__What this task involves__. Could each entry be returned exactly as it appears?

Data supplied: Begin

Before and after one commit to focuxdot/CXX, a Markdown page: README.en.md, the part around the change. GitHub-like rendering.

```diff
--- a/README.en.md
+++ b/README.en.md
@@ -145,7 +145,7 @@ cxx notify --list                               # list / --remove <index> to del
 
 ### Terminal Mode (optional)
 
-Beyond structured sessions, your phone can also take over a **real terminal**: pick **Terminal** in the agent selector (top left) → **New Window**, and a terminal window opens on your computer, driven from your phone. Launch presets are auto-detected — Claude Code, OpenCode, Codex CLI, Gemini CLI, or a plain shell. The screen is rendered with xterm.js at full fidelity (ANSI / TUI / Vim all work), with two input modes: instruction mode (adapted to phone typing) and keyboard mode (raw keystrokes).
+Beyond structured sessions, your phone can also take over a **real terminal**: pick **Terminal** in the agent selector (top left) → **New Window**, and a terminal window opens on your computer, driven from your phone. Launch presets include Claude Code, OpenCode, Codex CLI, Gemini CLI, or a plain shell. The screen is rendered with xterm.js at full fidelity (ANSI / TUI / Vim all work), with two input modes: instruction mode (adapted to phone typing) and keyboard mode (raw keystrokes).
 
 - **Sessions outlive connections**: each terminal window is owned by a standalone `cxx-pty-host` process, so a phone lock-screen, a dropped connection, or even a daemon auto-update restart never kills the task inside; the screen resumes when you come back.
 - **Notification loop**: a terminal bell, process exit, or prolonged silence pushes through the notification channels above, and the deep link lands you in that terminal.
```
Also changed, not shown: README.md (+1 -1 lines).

Data supplied: End

__Exercise response__.
Before and after one commit to focuxdot/CXX, a Markdown page: README.en.md, the part around the change. GitHub-like rendering.

```diff
--- a/README.en.md
+++ b/README.en.md
@@ -145,7 +145,7 @@ cxx notify --list                               # list / --remove <index> to del
 
 ### Terminal Mode (optional)
 
-Beyond structured sessions, your phone can also take over a **real terminal**: pick **Terminal** in the agent selector (top left) → **New Window**, and a terminal window opens on your computer, driven from your phone. Launch presets are auto-detected — Claude Code, OpenCode, Codex CLI, Gemini CLI, or a plain shell. The screen is rendered with xterm.js at full fidelity (ANSI / TUI / Vim all work), with two input modes: instruction mode (adapted to phone typing) and keyboard mode (raw keystrokes).
+Beyond structured sessions, your phone can also take over a **real terminal**: pick **Terminal** in the agent selector (top left) → **New Window**, and a terminal window opens on your computer, driven from your phone. Launch presets include Claude Code, OpenCode, Codex CLI, Gemini CLI, or a plain shell. The screen is rendered with xterm.js at full fidelity (ANSI / TUI / Vim all work), with two input modes: instruction mode (adapted to phone typing) and keyboard mode (raw keystrokes).
 
 - **Sessions outlive connections**: each terminal window is owned by a standalone `cxx-pty-host` process, so a phone lock-screen, a dropped connection, or even a daemon auto-update restart never kills the task inside; the screen resumes when you come back.
 - **Notification loop**: a terminal bell, process exit, or prolonged silence pushes through the notification channels above, and the deep link lands you in that terminal.
```
Also changed, not shown: README.md (+1 -1 lines).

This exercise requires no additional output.